WHAT YOU NEED TO DO> If a line in the entries below includes the string "Nunito", copy it out.

Web page revision data:
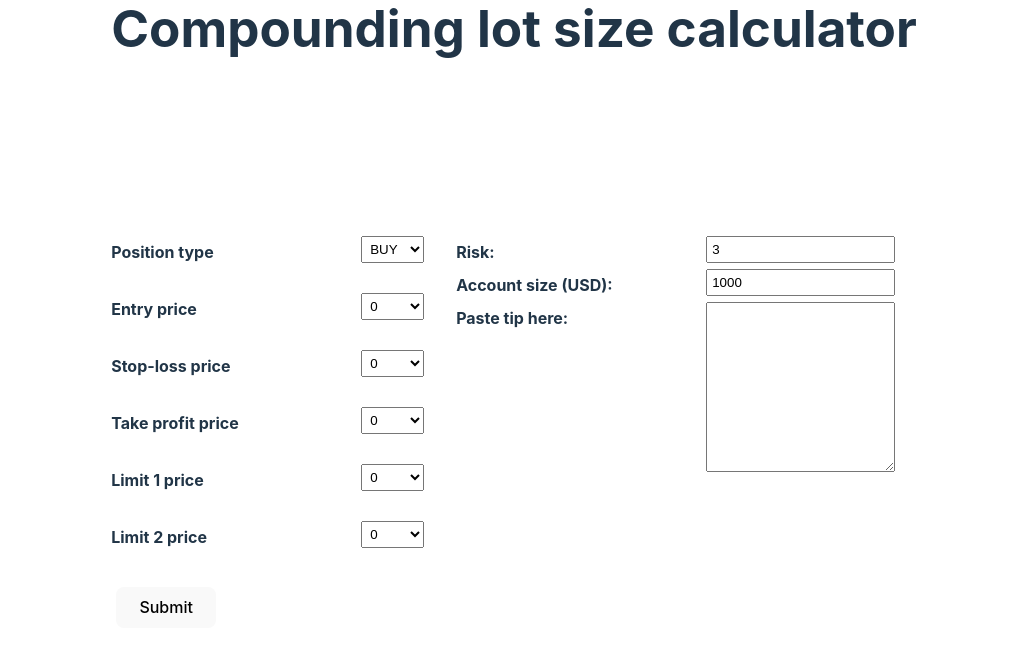
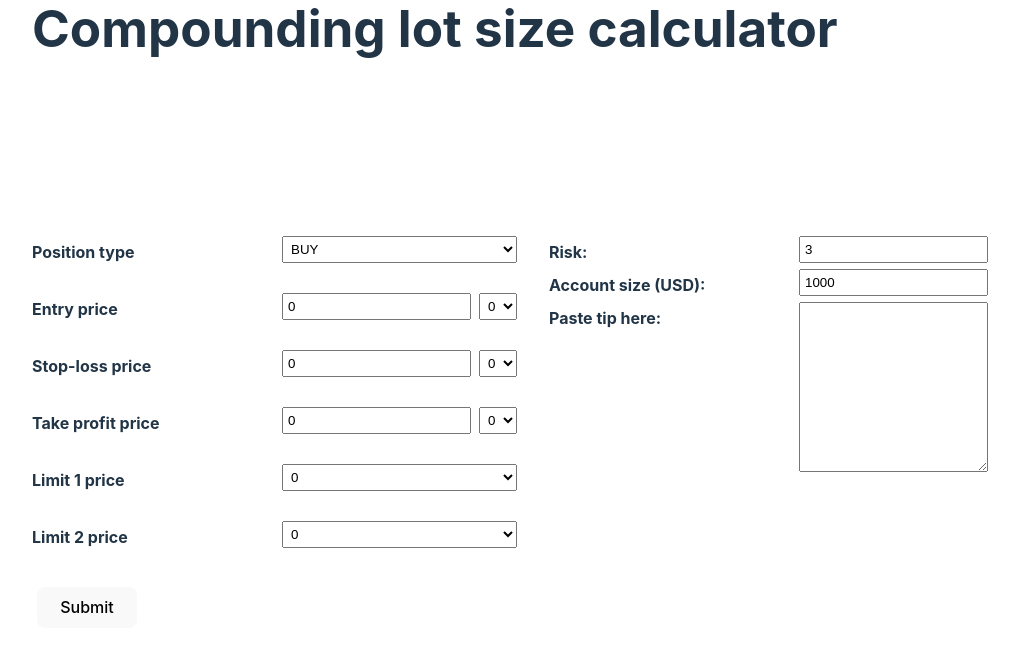
Before and after one commit to fivethreeo/calculate-compounding, a React (Vite) app: page / in a window 1280 px wide. Shown: the top 652 px of the page, without its empty margins (126-1145 px from the left). Built offline with nearby package versions, Linux system fonts and the light colour scheme.

Commit message:
Add inputs

```diff
--- a/src/App.tsx
+++ b/src/App.tsx
@@ -151,11 +151,19 @@ function App() {
                     </select>
                   </div>
                   <div className="form-group">
-                    <label htmlFor="{entrySelectId}">Entry price</label>
+                    <label htmlFor="{entrySelectId1}">Entry price</label>
 
+                    <input
+                      className="input-control"
+                      id="{entrySelectId}1"
+                      value={state.prices.entry.toString()}
+                      onChange={(e) =>
+                        dispatch({ type: "entry", payload: e.target.value })
+                      }
+                    />
                     <select
                       className="input-control"
-                      id="{entrySelectId}"
+                      id="{entrySelectId}2"
                       name="entry"
                       value={state.prices.entry.toString()}
                       onChange={(e) =>
@@ -166,11 +174,20 @@ function App() {
                     </select>
                   </div>
                   <div className="form-group">
-                    <label htmlFor="{slSelectId}">Stop-loss price</label>
+                    <label htmlFor="{slSelectId}1">Stop-loss price</label>
 
+                    <input
+                      className="input-control"
+                      id="{slSelectId}1"
+                      name="sl"
+                      value={state.prices.stopLoss.toString()}
+                      onChange={(e) =>
+                        dispatch({ type: "stopLoss", payload: e.target.value })
+                      }
+                    />
                     <select
                       className="input-control"
-                      id="{slSelectId}"
+                      id="{slSelectId}2"
                       name="sl"
                       value={state.prices.stopLoss.toString()}
                       onChange={(e) =>
@@ -181,11 +198,23 @@ function App() {
                     </select>
                   </div>
                   <div className="form-group">
-                    <label htmlFor="{tpSelectId}">Take profit price</label>
+                    <label htmlFor="{tpSelectId}1">Take profit price</label>
 
+                    <input
+                      className="input-control"
+                      id="{tpSelectId}1"
+                      name="tp"
+                      value={state.prices.takeProfit.toString()}
+                      onChange={(e) =>
+                        dispatch({
+                          type: "takeProfit",
+                          payload: e.target.value,
+                        })
+                      }
+                    />
                     <select
                       className="input-control"
-                      id="{tpSelectId}"
+                      id="{tpSelectId}2"
                       name="tp"
                       value={state.prices.takeProfit.toString()}
                       onChange={(e) =>
```
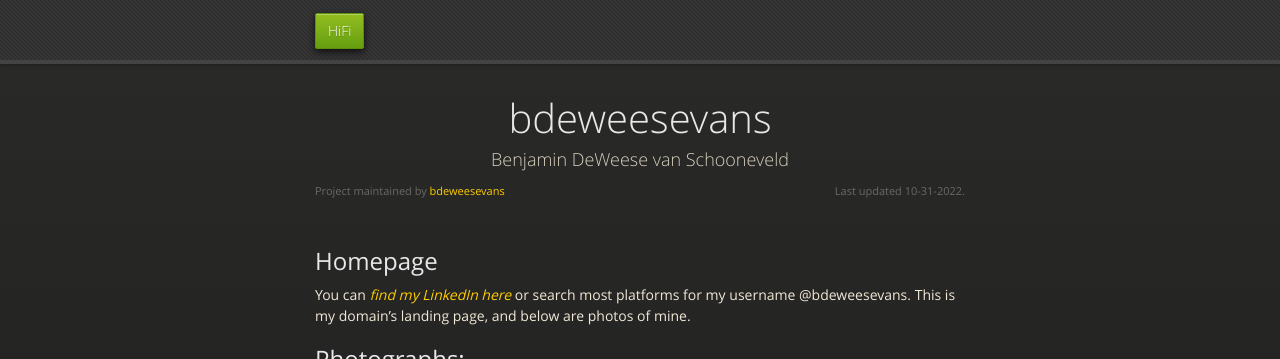
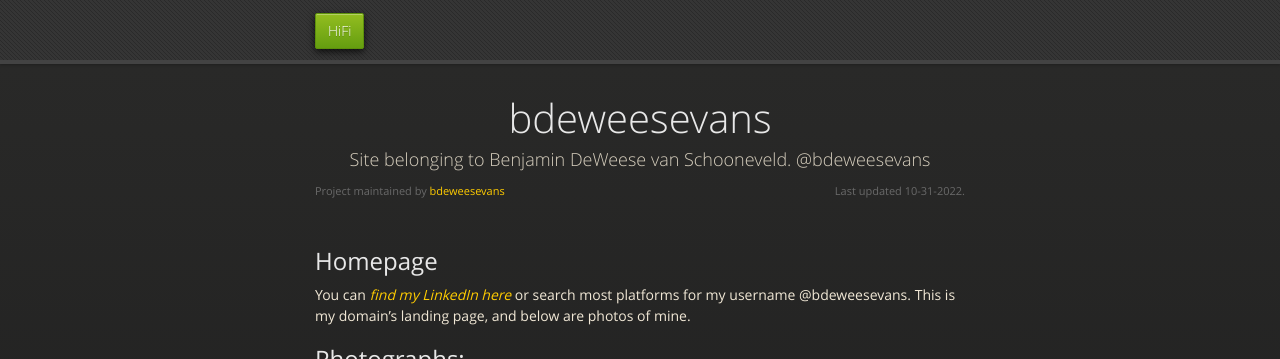
Before and after one commit to bdeweesevans/bdeweesevans.github.io, a Jekyll site: the page built from README.md, in a window 1280 px wide and 900 px high, cut to the strip 0-359 px from the top of the window. Built offline with Jekyll 4.4.1, drawn with Linux system fonts in a browser that asks for light colours; our own code applies the rules of GitHub Pages for plain Markdown files; some of the changed lines change nothing that is shown.

Commit message:
Update _config.yml

```diff
--- a/_config.yml
+++ b/_config.yml
@@ -1,10 +1,34 @@
+# Site settings
+# These are used to personalize your new site. If you look in the HTML files,
+# you will see them accessed via {{ site.title }}, {{ site.email }}, and so on.
+# You can create any custom variable you would like, and they will be accessible
+# in the templates via {{ site.myvariable }}.
+title: bdeweesevans
+description: >- # this means to ignore newlines until "baseurl:"
+  Site belonging to Benjamin DeWeese van Schooneveld.
+  @bdeweesevans
+baseurl: "" # the subpath of your site, e.g. /blog
+url: "https://www.bdeweesevans.com" # the base hostname & protocol for your site, e.g. http://example.com
+
+# Build settings
+markdown: kramdown
+theme: jekyll-theme-midnight
+
 remote_theme: pages-themes/midnight@v0.2.0
 plugins:
 - jekyll-remote-theme
 
 show_downloads:
 google_analytics:
-theme: jekyll-theme-midnight
 
-title: bdeweesevans
-description: Benjamin DeWeese van Schooneveld
+# Exclude from processing.
+# The following items will not be processed, by default. Create a custom list
+# to override the default setting.
+# exclude:
+#   - Gemfile
+#   - Gemfile.lock
+#   - node_modules
+#   - vendor/bundle/
+#   - vendor/cache/
+#   - vendor/gems/
+#   - vendor/ruby/
```
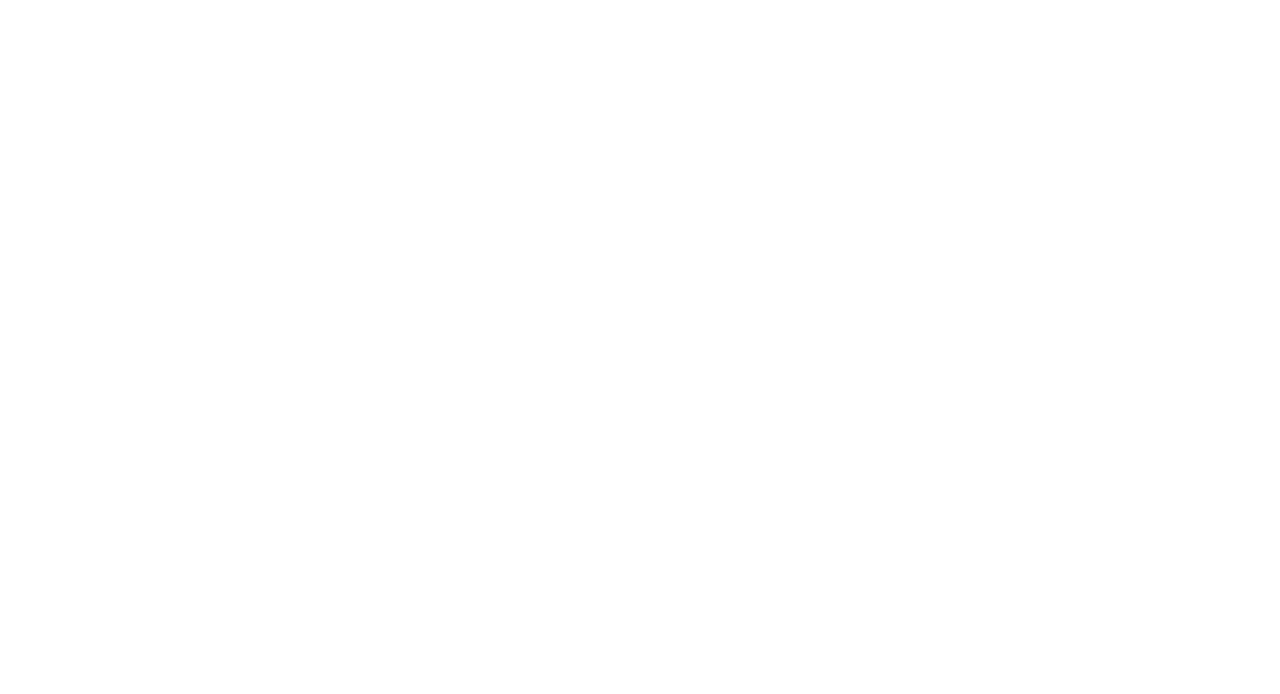
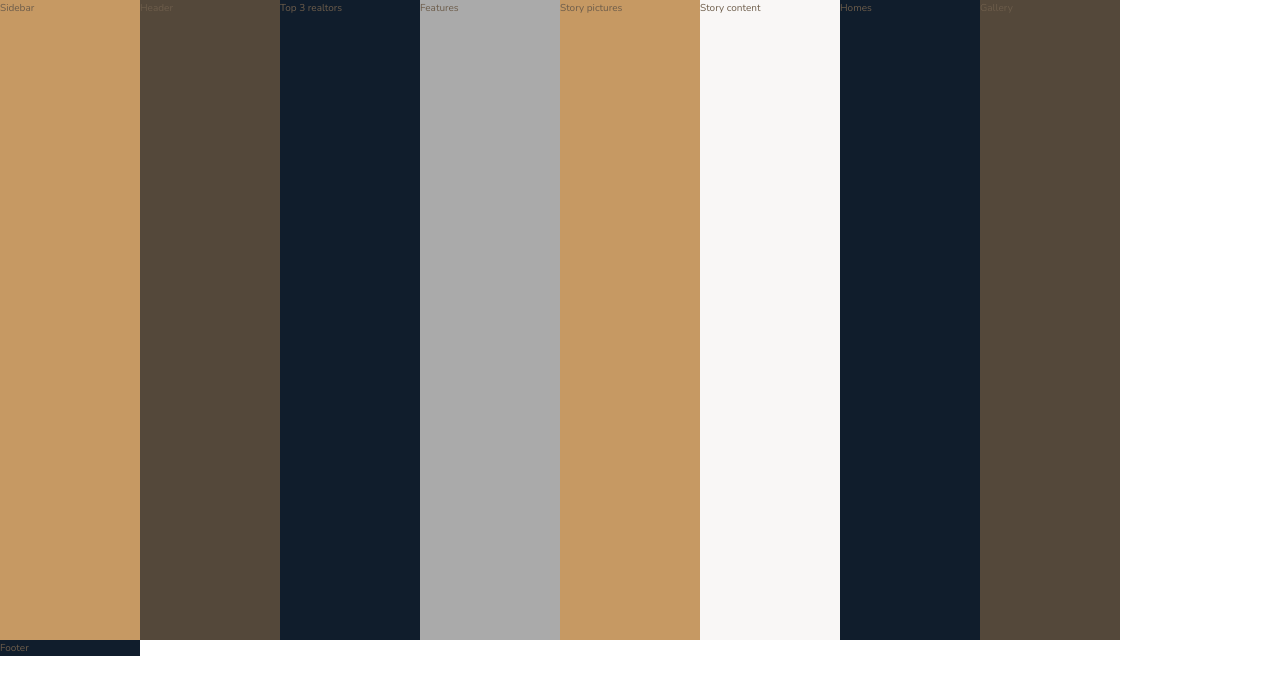
Before and after one commit to ESSODillon/Nexter, a website: page index.html in a window 1280 px wide. Drawn offline with nearby package versions, Linux system fonts and the light colour scheme; files that its build step writes are made by us from their sources.

Commit message:
Overall layout update 1

```diff
--- a/index.html
+++ b/index.html
@@ -12,6 +12,40 @@
         <title>nexter &mdash; your home, your freedom</title>
     </head>
     <body class="container">
+        <div class="sidebar">
+            Sidebar
+        </div>
 
+        <header class="header">
+            Header
+        </header>
+
+        <div class="realtors">
+            Top 3 realtors
+        </div>
+
+        <section class="features">
+            Features
+        </section>
+
+        <div class="story__pictures">
+            Story pictures
+        </div>
+
+        <div class="story__content">
+            Story content
+        </div>
+
+        <section class="homes">
+            Homes
+        </section>
+
+        <section class="gallery">
+            Gallery
+        </section>
+
+        <footer class="footer">
+            Footer
+        </footer>
     </body>
 </html>
--- a/package.json
+++ b/package.json
@@ -5,7 +5,7 @@
   "main": "index.js",
   "scripts": {
     "watch:sass": "node-sass sass/main.scss css/style.css -w",
-    "devserver": "live-server",
+    "devserver": "live-server --browser=firefox",
     "start": "npm-run-all --parallel devserver watch:sass",
 
     "compile:sass": "node-sass sass/main.scss css/style.comp.css",
--- a/sass/_base.scss
+++ b/sass/_base.scss
@@ -1,15 +1,41 @@
 // COLOR VARIABLES
 $color-primary: #c69963;
-$color-primary-dark: #B28451;
+$color-primary-dark: #b28451;
 
 $color-secondary: #101d2c;
 
 $color-grey-light-1: #f9f7f6;
 $color-grey-light-2: #aaa;
 
-$color-grey-dark-1: #54483A;
-$color-grey-dark-2: #6D5D4B;
+$color-grey-dark-1: #54483a;
+$color-grey-dark-2: #6d5d4b;
 
 // FONT VARIABLES
-$font-primary: 'Nunito', sans-serif;
-$font-display: 'Josefin Sans', sans-serif;
+$font-primary: "Nunito", sans-serif;
+$font-display: "Josefin Sans", sans-serif;
+
+*,
+*::before,
+*::after {
+  margin: 0;
+  padding: 0;
+  box-sizing: inherit;
+}
+
+html {
+  box-sizing: border-box;
+  font-size: 62.5%; // 10px/16px = 62.5% -> 1rem = 10px
+}
+
+body {
+  font-family: $font-primary;
+  color: $color-grey-dark-2;
+  font-weight: 300;
+  line-height: 1.6;
+}
+
+.container {
+  display: grid;
+  grid-template-rows: 80vh min-content 40vw repeat(3, min-content);
+  grid-template-columns: repeat(8, 14rem);
+}
--- a/sass/_features.scss
+++ b/sass/_features.scss
@@ -0,0 +1,3 @@
+.features {
+  background-color: $color-grey-light-2;
+}
--- a/sass/_footer.scss
+++ b/sass/_footer.scss
@@ -0,0 +1,3 @@
+.footer {
+  background-color: $color-secondary;
+}
--- a/sass/_gallery.scss
+++ b/sass/_gallery.scss
@@ -0,0 +1,3 @@
+.gallery {
+  background-color: $color-grey-dark-1;
+}
--- a/sass/_header.scss
+++ b/sass/_header.scss
@@ -0,0 +1,3 @@
+.header {
+  background-color: $color-grey-dark-1;
+}
--- a/sass/_homes.scss
+++ b/sass/_homes.scss
@@ -0,0 +1,3 @@
+.homes {
+  background-color: $color-secondary;
+}
--- a/sass/_realtors.scss
+++ b/sass/_realtors.scss
@@ -0,0 +1,3 @@
+.realtors {
+  background-color: $color-secondary;
+}
--- a/sass/_sidebar.scss
+++ b/sass/_sidebar.scss
@@ -0,0 +1,3 @@
+.sidebar {
+  background-color: $color-primary;
+}
--- a/sass/_story.scss
+++ b/sass/_story.scss
@@ -0,0 +1,9 @@
+.story {
+  &__pictures {
+    background-color: $color-primary;
+  }
+
+  &__content {
+    background-color: $color-grey-light-1;
+  }
+}
```
Also changed, not shown: css/style.css (added), 1 other file.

EXERCISE SOLUTION>
-$font-primary: 'Nunito', sans-serif;
+$font-primary: "Nunito", sans-serif;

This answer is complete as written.